# Work instructions:
Among the records below, find each line containing the word "href" and copy it.

::::::

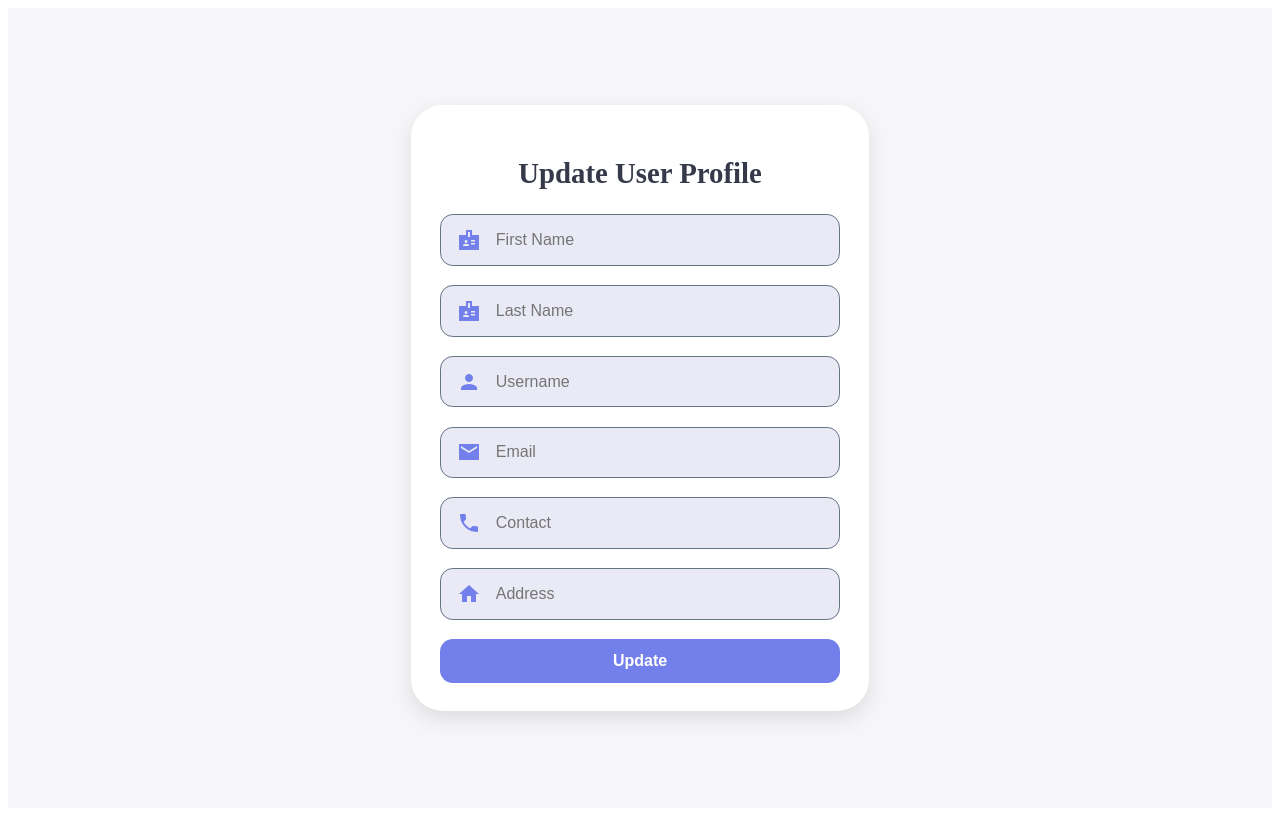
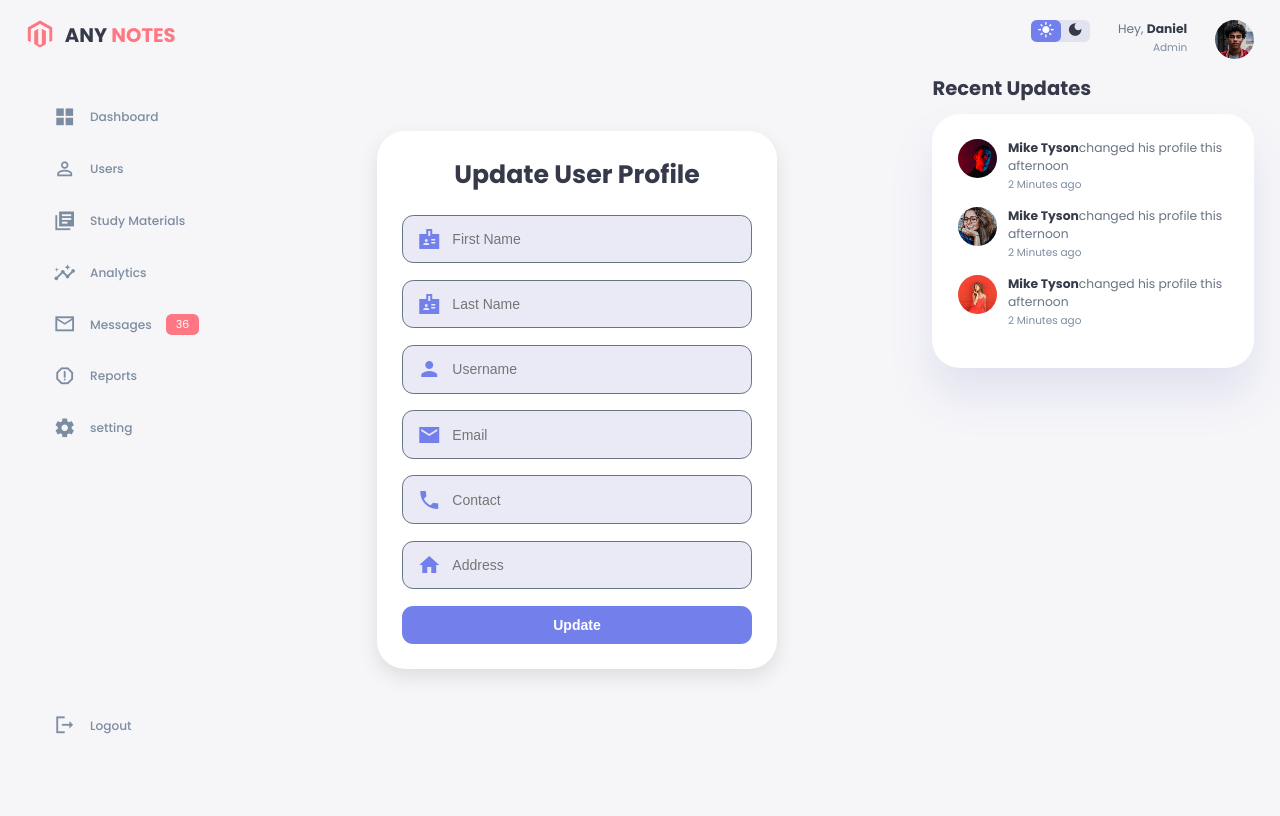
Before and after one commit to ankitbelal/LMS-project3, a PHP site: page /updateUser.php in a window 1280 px wide. After the commit the page ends 734 px from the top, so only its background shows below. Run offline with PHP 8.4, Linux system fonts and the light colour scheme.

Commit message:
update user added

```diff
--- a/admin/updateUser.php
+++ b/admin/updateUser.php
@@ -5,13 +5,18 @@
     <meta name="viewport" content="width=device-width, initial-scale=1.0" />
     <title>Admin Update</title>
     <link rel="stylesheet" href="./css/updateUser.css" />
+    <link rel="stylesheet" href="./css/style.css"/>
     <link
       rel="stylesheet"
       href="https://fonts.googleapis.com/icon?family=Material+Icons+Sharp"
     />
   </head>
   <body>
-    <div class="update-container">
+  <div class="container">
+      <?php include_once('includes/sidebar.php'); ?>
+      <!--MAIN SECTION-->
+      <main>
+      <div class="update-container">
       <form class="update-form">
         <h2>Update User Profile</h2>
 
@@ -48,5 +53,61 @@
         <button type="submit" class="btn primary-btn">Update</button>
       </form>
     </div>
+      </main>
+
+      <div class="right">
+        <div class="top">
+          <button id="menu-btn">
+            <span class="material-icons-sharp">menu</span>
+          </button>
+          <div class="theme-toggler">
+            <span class="material-icons-sharp active">light_mode</span>
+            <span class="material-icons-sharp">dark_mode</span>
+          </div>
+          <div class="profile">
+            <div class="info">
+              <p>Hey, <b>Daniel</b></p>
+              <small class="text-muted">Admin</small>
+            </div>
+            <div class="profile-photo">
+              <img src="./images/profile-1.jpg" />
+            </div>
+          </div>
+        </div>
+        <!--END OF TOP-->
+        <div class="recent-updates">
+          <h2>Recent Updates</h2>
+          <div class="updates">
+            <div class="update">
+              <div class="profile-photo">
+                <img src="./images/profile-2.jpg" />
+              </div>
+              <div class="message">
+                <p><b>Mike Tyson</b>changed his profile this afternoon</p>
+                <small class="text-muted">2 Minutes ago</small>
+              </div>
+            </div>
+            <div class="update">
+              <div class="profile-photo">
+                <img src="./images/profile-3.jpg" />
+              </div>
+              <div class="message">
+                <p><b>Mike Tyson</b>changed his profile this afternoon</p>
+                <small class="text-muted">2 Minutes ago</small>
+              </div>
+            </div>
+            <div class="update">
+              <div class="profile-photo">
+                <img src="./images/profile-4.jpg" />
+              </div>
+              <div class="message">
+                <p><b>Mike Tyson</b>changed his profile this afternoon</p>
+                <small class="text-muted">2 Minutes ago</small>
+              </div>
+            </div>
+          </div>
+        </div>
+      </div>
+    </div>
   </body>
 </html>
--- a/admin/users.php
+++ b/admin/users.php
@@ -37,7 +37,7 @@
                 <td>123 Main Street</td>
                 <td>Admin</td>
                 <td>
-                  <a href="#">Edit</a>
+                  <a href="./updateUser.php">Edit</a>
                   |
                   <a href="#">Delete</a>
                 </td>
```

::::::

# Completed exercise:
     <link rel="stylesheet" href="./css/updateUser.css" />
+    <link rel="stylesheet" href="./css/style.css"/>
       href="https://fonts.googleapis.com/icon?family=Material+Icons+Sharp"
-                  <a href="#">Edit</a>
+                  <a href="./updateUser.php">Edit</a>
                   <a href="#">Delete</a>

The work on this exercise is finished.